# [Your assignment]
Report all lines below with the word "Reel".

(Saved data entries)
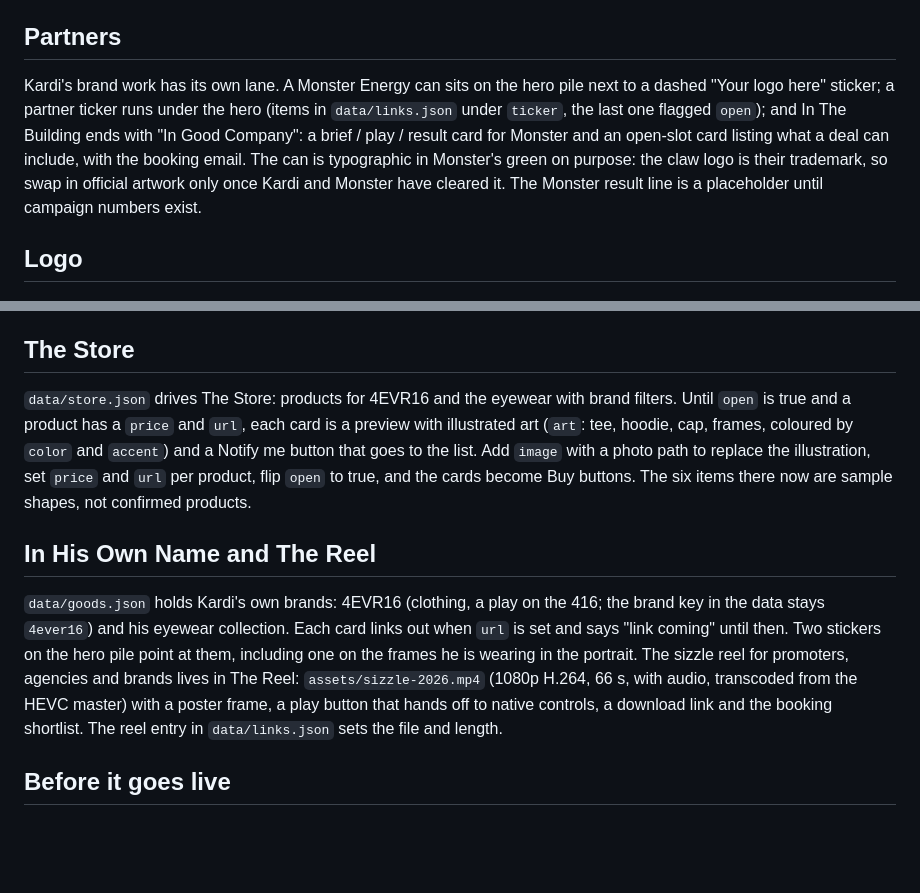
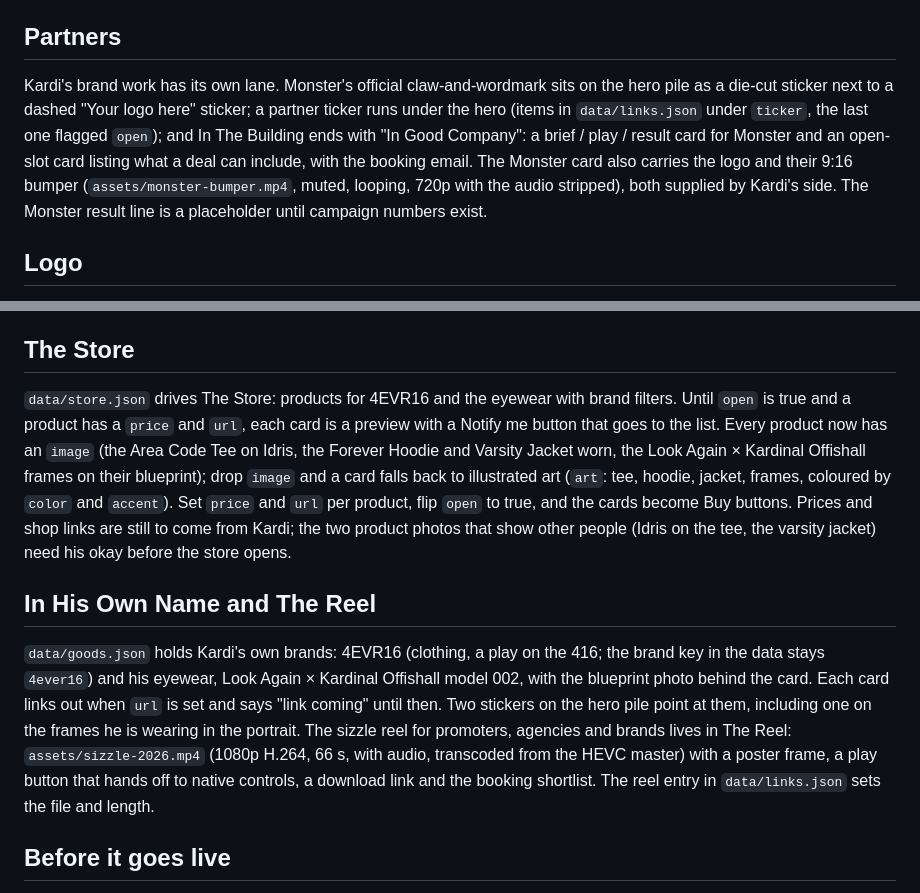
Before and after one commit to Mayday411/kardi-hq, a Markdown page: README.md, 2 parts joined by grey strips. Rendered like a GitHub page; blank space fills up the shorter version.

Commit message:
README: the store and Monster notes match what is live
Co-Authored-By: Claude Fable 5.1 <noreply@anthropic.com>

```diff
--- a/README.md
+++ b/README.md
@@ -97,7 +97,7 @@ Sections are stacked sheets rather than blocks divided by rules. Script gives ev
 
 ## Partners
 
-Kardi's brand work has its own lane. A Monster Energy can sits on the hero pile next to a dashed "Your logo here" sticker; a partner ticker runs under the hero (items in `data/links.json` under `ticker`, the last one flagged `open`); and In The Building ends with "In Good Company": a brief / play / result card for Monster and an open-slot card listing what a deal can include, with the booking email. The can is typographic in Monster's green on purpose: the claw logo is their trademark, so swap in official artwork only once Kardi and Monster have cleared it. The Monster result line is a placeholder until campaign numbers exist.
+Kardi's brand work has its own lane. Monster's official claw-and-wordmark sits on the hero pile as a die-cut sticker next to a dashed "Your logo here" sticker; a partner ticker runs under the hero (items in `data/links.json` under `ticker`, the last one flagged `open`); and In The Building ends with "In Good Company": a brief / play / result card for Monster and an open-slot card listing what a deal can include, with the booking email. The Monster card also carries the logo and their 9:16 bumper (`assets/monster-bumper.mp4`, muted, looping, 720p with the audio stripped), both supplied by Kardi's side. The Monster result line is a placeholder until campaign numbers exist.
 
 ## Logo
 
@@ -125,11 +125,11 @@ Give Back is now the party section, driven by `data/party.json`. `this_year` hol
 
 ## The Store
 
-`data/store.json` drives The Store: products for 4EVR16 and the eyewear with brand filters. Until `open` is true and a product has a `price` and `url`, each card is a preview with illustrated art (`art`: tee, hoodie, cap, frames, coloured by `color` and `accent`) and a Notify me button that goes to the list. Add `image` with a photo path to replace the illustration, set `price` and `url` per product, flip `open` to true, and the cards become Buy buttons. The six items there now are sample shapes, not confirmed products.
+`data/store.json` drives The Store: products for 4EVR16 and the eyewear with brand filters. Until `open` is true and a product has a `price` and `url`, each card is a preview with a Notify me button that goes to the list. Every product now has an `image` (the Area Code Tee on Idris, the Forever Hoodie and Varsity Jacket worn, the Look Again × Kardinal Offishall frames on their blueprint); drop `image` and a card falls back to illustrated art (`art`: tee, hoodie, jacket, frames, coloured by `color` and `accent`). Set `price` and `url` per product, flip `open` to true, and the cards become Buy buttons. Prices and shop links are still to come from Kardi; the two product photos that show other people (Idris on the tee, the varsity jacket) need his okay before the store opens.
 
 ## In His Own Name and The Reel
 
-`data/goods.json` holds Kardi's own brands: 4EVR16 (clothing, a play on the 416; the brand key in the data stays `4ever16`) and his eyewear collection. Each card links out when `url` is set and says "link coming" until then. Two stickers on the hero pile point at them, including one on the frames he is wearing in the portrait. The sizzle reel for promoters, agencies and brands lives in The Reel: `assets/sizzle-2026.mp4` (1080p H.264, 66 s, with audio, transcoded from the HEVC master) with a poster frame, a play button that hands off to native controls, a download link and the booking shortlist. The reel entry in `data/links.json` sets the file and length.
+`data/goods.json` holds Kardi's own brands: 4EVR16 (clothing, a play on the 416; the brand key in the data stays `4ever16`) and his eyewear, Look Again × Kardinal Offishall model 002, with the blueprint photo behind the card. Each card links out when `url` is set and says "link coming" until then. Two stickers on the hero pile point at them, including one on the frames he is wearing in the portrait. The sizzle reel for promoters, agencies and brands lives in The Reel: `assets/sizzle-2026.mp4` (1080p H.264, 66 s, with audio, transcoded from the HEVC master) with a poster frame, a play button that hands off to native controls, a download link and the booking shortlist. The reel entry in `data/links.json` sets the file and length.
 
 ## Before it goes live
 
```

* * *

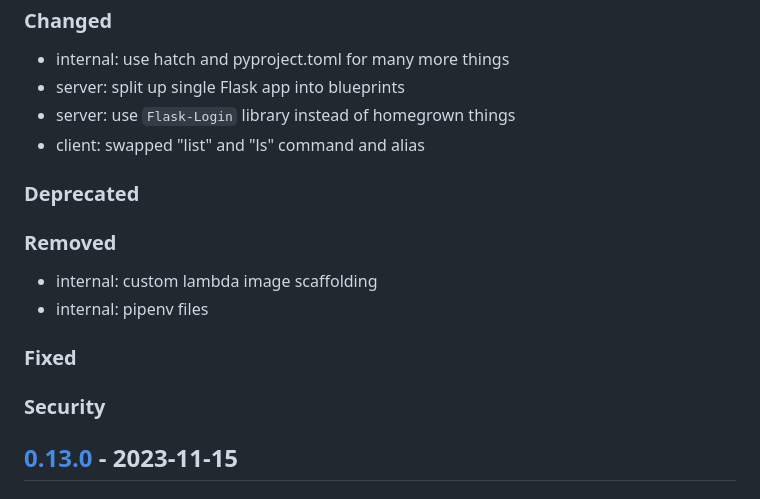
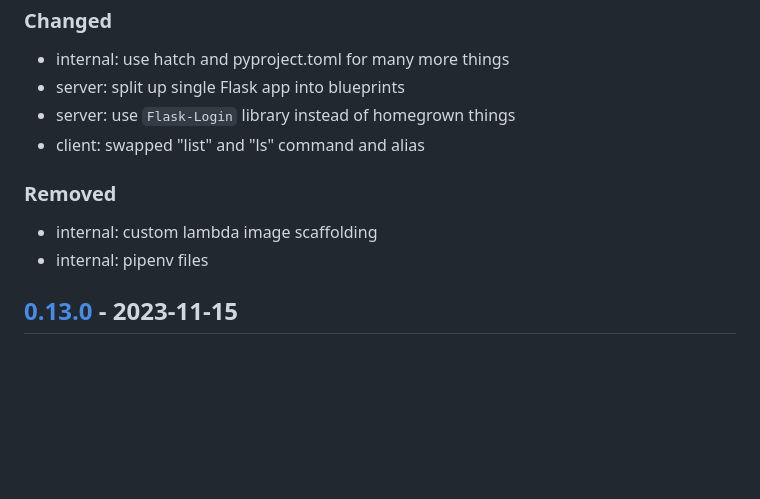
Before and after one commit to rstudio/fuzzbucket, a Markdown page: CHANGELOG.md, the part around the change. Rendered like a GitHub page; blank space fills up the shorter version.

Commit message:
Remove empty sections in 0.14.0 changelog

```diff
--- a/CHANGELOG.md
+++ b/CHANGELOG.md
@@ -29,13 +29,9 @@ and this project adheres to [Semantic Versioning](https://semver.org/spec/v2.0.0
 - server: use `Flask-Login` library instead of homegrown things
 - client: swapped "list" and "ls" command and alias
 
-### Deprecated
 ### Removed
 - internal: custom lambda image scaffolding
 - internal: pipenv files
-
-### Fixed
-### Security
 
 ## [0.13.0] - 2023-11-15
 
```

# [Task response]
 ## In His Own Name and The Reel
-`data/goods.json` holds Kardi's own brands: 4EVR16 (clothing, a play on the 416; the brand key in the data stays `4ever16`) and his eyewear collection. Each card links out when `url` is set and says "link coming" until then. Two stickers on the hero pile point at them, including one on the frames he is wearing in the portrait. The sizzle reel for promoters, agencies and brands lives in The Reel: `assets/sizzle-2026.mp4` (1080p H.264, 66 s, with audio, transcoded from the HEVC master) with a poster frame, a play button that hands off to native controls, a download link and the booking shortlist. The reel entry in `data/links.json` sets the file and length.
+`data/goods.json` holds Kardi's own brands: 4EVR16 (clothing, a play on the 416; the brand key in the data stays `4ever16`) and his eyewear, Look Again × Kardinal Offishall model 002, with the blueprint photo behind the card. Each card links out when `url` is set and says "link coming" until then. Two stickers on the hero pile point at them, including one on the frames he is wearing in the portrait. The sizzle reel for promoters, agencies and brands lives in The Reel: `assets/sizzle-2026.mp4` (1080p H.264, 66 s, with audio, transcoded from the HEVC master) with a poster frame, a play button that hands off to native controls, a download link and the booking shortlist. The reel entry in `data/links.json` sets the file and length.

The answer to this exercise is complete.